A statement released on Sunday by the team management had said Hossain had been disciplined for breaking curfew rules ahead of their washed-out match against Australia in Brisbane last weekend.
But the Dhaka-based English language New Age newspaper and other media reported that the 25-year-old had been under observation by the ICC’s Anti-Corruption and Security Unit (ACSU) for some time.
However, the Bangladesh Cricket Board (BCB)’s head of media insisted Hossain was being dealt with for staying out late at night and it had nothing to do with corruption.
Jalal Yunus said: “The ACSU has told us they have nothing against Hossain, but we took action because we have a no-tolerance policy for not obeying team orders.
“There is no truth in reports that he was sent home because of alleged links with bookies.”
Media reports said the ACSU had already spoken to Hossain a few days earlier in Canberra when the team was in the Australian capital for their opening match against Afghanistan.
It has been reported that Hossain admitted knowing an unnamed Indian bookmaker whom he had met in Chennai, where he had gone to have his bowling action tested last year, but the ACSU did not bring any charges against him.
The New Age quoted an unnamed official as saying that Hossain gave three different versions regarding his late-night outing when questioned by team management.
Questioning the player’s mixed versions of events, the paper said: “The question that spurred [the ACSU] most was why he had walked back to the hotel instead of taking a taxi and the player had no answer to that.
“In the face of repeated questioning he finally confessed that he went to meet a bookie who dropped him close to the hotel and the decision to send him back was taken immediately.”??

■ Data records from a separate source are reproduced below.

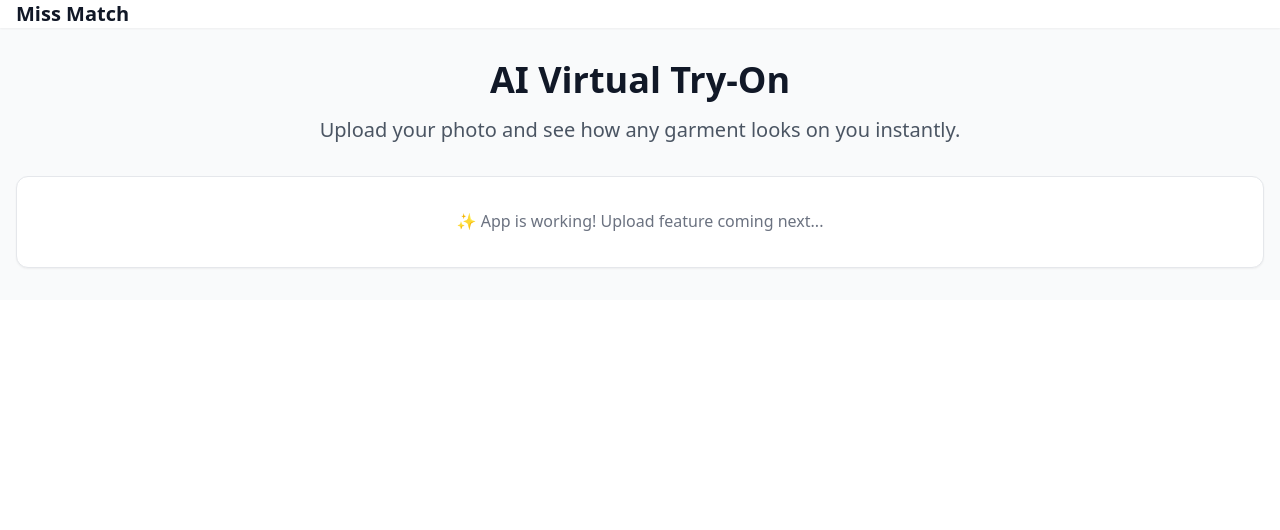
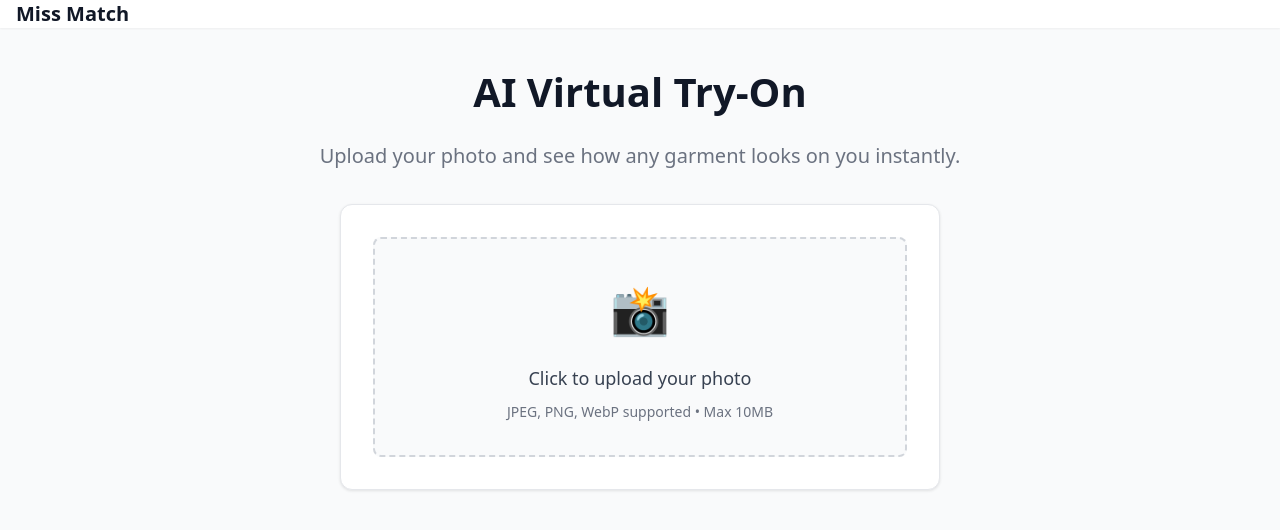
Before and after one commit to nick-cyber69/miss-match, a Next.js app: page / in a window 1280 px wide. Shown: the top 530 px of the page. Built offline with nearby package versions, Linux system fonts and the light colour scheme.

Commit message:
Fix homepage file - remove bash commands

```diff
--- a/src/app/page.tsx
+++ b/src/app/page.tsx
@@ -1,15 +1,96 @@
+'use client';
+
+import { useState } from 'react';
+
 export default function HomePage() {
+  const [selectedFile, setSelectedFile] = useState<File | null>(null);
+
+  const handleFileSelect = (event: React.ChangeEvent<HTMLInputElement>) => {
+    const file = event.target.files?.[0];
+    if (file) {
+      setSelectedFile(file);
+    }
+  };
+
   return (
-    <div className="max-w-4xl mx-auto px-4 py-8">
-      <div className="text-center">
-        <h1 className="text-4xl font-bold text-gray-900 mb-4">
+    <div style={{ maxWidth: '1200px', margin: '0 auto', padding: '2rem 1rem' }}>
+      <div style={{ textAlign: 'center', marginBottom: '3rem' }}>
+        <h1 style={{
+          fontSize: '2.5rem',
+          fontWeight: 'bold',
+          marginBottom: '1rem',
+          color: '#111827'
+        }}>
           AI Virtual Try-On
         </h1>
-        <p className="text-xl text-gray-600 mb-8">
+        <p style={{
+          fontSize: '1.25rem',
+          color: '#6b7280',
+          marginBottom: '2rem'
+        }}>
           Upload your photo and see how any garment looks on you instantly.
         </p>
-        <div className="bg-white rounded-xl shadow-sm border p-8">
-          <p className="text-gray-500">✨ App is working! Upload feature coming next...</p>
+
+        <div style={{
+          backgroundColor: 'white',
+          borderRadius: '12px',
+          border: '1px solid #e5e7eb',
+          padding: '2rem',
+          boxShadow: '0 1px 3px 0 rgba(0, 0, 0, 0.1)',
+          maxWidth: '600px',
+          margin: '0 auto'
+        }}>
+          <div style={{
+            border: '2px dashed #d1d5db',
+            borderRadius: '8px',
+            padding: '2rem',
+            backgroundColor: selectedFile ? '#f0f9ff' : '#f9fafb',
+            borderColor: selectedFile ? '#3b82f6' : '#d1d5db'
+          }}>
+            <input
+              type="file"
+              accept="image/*"
+              onChange={handleFileSelect}
+              style={{ display: 'none' }}
+              id="file-upload"
+            />
+            <label
+              htmlFor="file-upload"
+              style={{ cursor: 'pointer', display: 'block' }}
+            >
+              <div style={{ textAlign: 'center' }}>
+                <div style={{ fontSize: '3rem', marginBottom: '1rem' }}>📸</div>
+                <p style={{
+                  fontSize: '1.125rem',
+                  fontWeight: '500',
+                  color: '#374151',
+                  marginBottom: '0.5rem'
+                }}>
+                  {selectedFile ? selectedFile.name : 'Click to upload your photo'}
+                </p>
+                <p style={{ fontSize: '0.875rem', color: '#6b7280' }}>
+                  JPEG, PNG, WebP supported • Max 10MB
+                </p>
+              </div>
+            </label>
+          </div>
+
+          {selectedFile && (
+            <div style={{ textAlign: 'center', marginTop: '1.5rem' }}>
+              <button style={{
+                backgroundColor: '#3b82f6',
+                color: 'white',
+                padding: '0.75rem 1.5rem',
+                borderRadius: '8px',
+                border: 'none',
+                fontSize: '1rem',
+                fontWeight: '500',
+                cursor: 'pointer'
+              }}>
+                Continue to Garment Selection
+              </button>
+            </div>
+          )}
         </div>
       </div>
     </div>
```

The paper quoted team manager Khaled Mahmud as saying that Hossain had confessed to his misdemeanour, but did not elaborate.
Bangladesh’s bowling coach Heath Streak insisted Hossain will not be missed because his replacement Shafiul Islam was an “experienced campaigner”
“We are obviously disappointed and sad to see a fellow team-mate go, but it won’t affect us too much,” the former Zimbabwe fast bowler and captain said.
“Shafiul coming in is good because he is a very experienced campaigner and has been part of the dressing room for a long time.”
Teams can usually only bring in replacements at a World Cup for injured players, but the ICC said Bangladesh’s request to call up Shafiul had been approved as an “exceptional circumstance”.
Bangladesh, who beat Afghanistan in their Pool A opener, continue their World Cup campaign against Sri Lanka in Melbourne on Thursday.